Bank of Japan (BOJ) Governor Haruhiko Kuroda speaks during a news conference at the BOJ headquarters in Tokyo July 15, 2014. The Bank of Japan maintained its stimulus programme on Tuesday and stuck to its forecast that inflation will approach its 2 percent target next year, unfazed by recent data casting doubts over its scenario of an investment-led economic recovery.

Tokyo - The Bank of Japan on Tuesday held off expanding its vast stimulus programme, saying the world's number three economy was recovering despite activity taking a hit from April's sales tax hike.

However, policymakers slightly lowered the economic growth forecast for the current fiscal year as they issued their unanimous decision following a two-day policy meeting.

Investors are now awaiting BoJ governor Haruhiko Kuroda's regular news briefing at about 3:30 pm (08:30 SA time).

“Japan's economy has continued to recover moderately as a trend, although the subsequent decline in demand following the front-loaded increase prior to the consumption tax hike has been observed,” the central bank said in a statement.

“With regard to the outlook, Japan's economy is expected to continue its moderate recovery trend, and the effects of... the consumption tax hike are expected to wane gradually,” it added.

The BoJ slightly lowered its growth forecast for the current fiscal year to March to a 1.0 percent expansion in the economy, from an earlier 1.1 percent forecast.

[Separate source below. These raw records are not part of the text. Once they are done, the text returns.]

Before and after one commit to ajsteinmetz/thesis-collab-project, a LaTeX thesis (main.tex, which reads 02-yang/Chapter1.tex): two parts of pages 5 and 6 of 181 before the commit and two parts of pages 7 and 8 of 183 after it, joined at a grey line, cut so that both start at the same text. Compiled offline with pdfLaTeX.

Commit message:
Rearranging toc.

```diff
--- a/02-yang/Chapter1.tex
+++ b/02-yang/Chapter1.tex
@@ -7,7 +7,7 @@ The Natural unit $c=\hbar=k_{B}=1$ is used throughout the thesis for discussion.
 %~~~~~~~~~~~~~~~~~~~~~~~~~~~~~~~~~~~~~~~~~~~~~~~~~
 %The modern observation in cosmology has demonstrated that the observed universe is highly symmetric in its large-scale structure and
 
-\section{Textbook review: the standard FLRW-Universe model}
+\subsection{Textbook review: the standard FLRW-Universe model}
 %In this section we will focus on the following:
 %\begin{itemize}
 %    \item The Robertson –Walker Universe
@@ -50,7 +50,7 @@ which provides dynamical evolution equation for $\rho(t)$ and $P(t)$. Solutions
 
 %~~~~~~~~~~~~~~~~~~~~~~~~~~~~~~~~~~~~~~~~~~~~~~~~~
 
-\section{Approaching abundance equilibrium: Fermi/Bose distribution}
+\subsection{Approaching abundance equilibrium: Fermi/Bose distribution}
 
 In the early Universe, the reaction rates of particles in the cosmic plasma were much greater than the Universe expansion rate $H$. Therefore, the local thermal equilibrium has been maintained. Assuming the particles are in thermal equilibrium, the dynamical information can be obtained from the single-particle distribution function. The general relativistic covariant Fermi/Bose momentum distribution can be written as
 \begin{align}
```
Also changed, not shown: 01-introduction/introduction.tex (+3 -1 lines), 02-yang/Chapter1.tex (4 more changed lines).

The BoJ's quarterly Tankan survey showed earlier this month Japanese business confidence has sagged since the April 1 sales tax hike, hitting consumer demand, in the first deterioration for six quarters. - Sapa-AFP